===== Available records =====
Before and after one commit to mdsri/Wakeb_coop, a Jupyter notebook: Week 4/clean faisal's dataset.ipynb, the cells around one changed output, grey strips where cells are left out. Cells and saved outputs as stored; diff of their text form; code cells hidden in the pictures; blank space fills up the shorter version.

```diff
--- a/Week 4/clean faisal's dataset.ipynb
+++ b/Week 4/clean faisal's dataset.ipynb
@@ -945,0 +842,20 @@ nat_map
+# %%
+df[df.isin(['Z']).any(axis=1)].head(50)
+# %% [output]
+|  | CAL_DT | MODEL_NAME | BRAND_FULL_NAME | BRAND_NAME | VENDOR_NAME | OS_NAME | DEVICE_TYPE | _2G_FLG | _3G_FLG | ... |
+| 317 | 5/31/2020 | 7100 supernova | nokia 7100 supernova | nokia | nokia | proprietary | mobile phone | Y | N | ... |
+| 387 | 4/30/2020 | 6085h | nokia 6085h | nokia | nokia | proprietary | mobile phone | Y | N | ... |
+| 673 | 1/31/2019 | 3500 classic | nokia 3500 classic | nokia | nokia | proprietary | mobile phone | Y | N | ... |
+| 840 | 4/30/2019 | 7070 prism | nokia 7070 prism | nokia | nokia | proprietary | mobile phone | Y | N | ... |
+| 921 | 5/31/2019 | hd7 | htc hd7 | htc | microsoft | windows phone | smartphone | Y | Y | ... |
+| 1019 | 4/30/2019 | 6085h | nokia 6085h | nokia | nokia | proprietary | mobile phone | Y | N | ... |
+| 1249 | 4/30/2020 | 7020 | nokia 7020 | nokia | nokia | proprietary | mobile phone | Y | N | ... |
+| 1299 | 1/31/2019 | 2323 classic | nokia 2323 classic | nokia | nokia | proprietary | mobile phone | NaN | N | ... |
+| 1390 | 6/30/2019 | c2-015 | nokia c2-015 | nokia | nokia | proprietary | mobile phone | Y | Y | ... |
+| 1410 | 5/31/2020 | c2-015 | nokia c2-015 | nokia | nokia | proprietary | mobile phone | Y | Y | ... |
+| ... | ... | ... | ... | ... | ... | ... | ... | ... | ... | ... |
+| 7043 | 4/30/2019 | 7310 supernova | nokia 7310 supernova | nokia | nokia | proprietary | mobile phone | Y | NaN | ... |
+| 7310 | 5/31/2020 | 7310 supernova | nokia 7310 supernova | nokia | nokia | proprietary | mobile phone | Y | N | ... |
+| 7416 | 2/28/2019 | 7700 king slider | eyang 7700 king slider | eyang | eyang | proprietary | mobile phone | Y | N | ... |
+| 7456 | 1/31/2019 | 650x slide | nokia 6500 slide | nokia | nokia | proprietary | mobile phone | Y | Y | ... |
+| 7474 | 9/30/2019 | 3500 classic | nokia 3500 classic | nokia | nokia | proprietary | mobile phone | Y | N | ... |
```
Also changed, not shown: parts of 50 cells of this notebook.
=====
Copy the records exactly, keeping every word in place.

Before and after one commit to mdsri/Wakeb_coop, a Jupyter notebook: Week 4/clean faisal's dataset.ipynb, the cells around one changed output, grey strips where cells are left out. Cells and saved outputs as stored; diff of their text form; code cells hidden in the pictures; blank space fills up the shorter version.

```diff
--- a/Week 4/clean faisal's dataset.ipynb
+++ b/Week 4/clean faisal's dataset.ipynb
@@ -945,0 +842,20 @@ nat_map
+# %%
+df[df.isin(['Z']).any(axis=1)].head(50)
+# %% [output]
+|  | CAL_DT | MODEL_NAME | BRAND_FULL_NAME | BRAND_NAME | VENDOR_NAME | OS_NAME | DEVICE_TYPE | _2G_FLG | _3G_FLG | ... |
+| 317 | 5/31/2020 | 7100 supernova | nokia 7100 supernova | nokia | nokia | proprietary | mobile phone | Y | N | ... |
+| 387 | 4/30/2020 | 6085h | nokia 6085h | nokia | nokia | proprietary | mobile phone | Y | N | ... |
+| 673 | 1/31/2019 | 3500 classic | nokia 3500 classic | nokia | nokia | proprietary | mobile phone | Y | N | ... |
+| 840 | 4/30/2019 | 7070 prism | nokia 7070 prism | nokia | nokia | proprietary | mobile phone | Y | N | ... |
+| 921 | 5/31/2019 | hd7 | htc hd7 | htc | microsoft | windows phone | smartphone | Y | Y | ... |
+| 1019 | 4/30/2019 | 6085h | nokia 6085h | nokia | nokia | proprietary | mobile phone | Y | N | ... |
+| 1249 | 4/30/2020 | 7020 | nokia 7020 | nokia | nokia | proprietary | mobile phone | Y | N | ... |
+| 1299 | 1/31/2019 | 2323 classic | nokia 2323 classic | nokia | nokia | proprietary | mobile phone | NaN | N | ... |
+| 1390 | 6/30/2019 | c2-015 | nokia c2-015 | nokia | nokia | proprietary | mobile phone | Y | Y | ... |
+| 1410 | 5/31/2020 | c2-015 | nokia c2-015 | nokia | nokia | proprietary | mobile phone | Y | Y | ... |
+| ... | ... | ... | ... | ... | ... | ... | ... | ... | ... | ... |
+| 7043 | 4/30/2019 | 7310 supernova | nokia 7310 supernova | nokia | nokia | proprietary | mobile phone | Y | NaN | ... |
+| 7310 | 5/31/2020 | 7310 supernova | nokia 7310 supernova | nokia | nokia | proprietary | mobile phone | Y | N | ... |
+| 7416 | 2/28/2019 | 7700 king slider | eyang 7700 king slider | eyang | eyang | proprietary | mobile phone | Y | N | ... |
+| 7456 | 1/31/2019 | 650x slide | nokia 6500 slide | nokia | nokia | proprietary | mobile phone | Y | Y | ... |
+| 7474 | 9/30/2019 | 3500 classic | nokia 3500 classic | nokia | nokia | proprietary | mobile phone | Y | N | ... |
```
Also changed, not shown: parts of 50 cells of this notebook.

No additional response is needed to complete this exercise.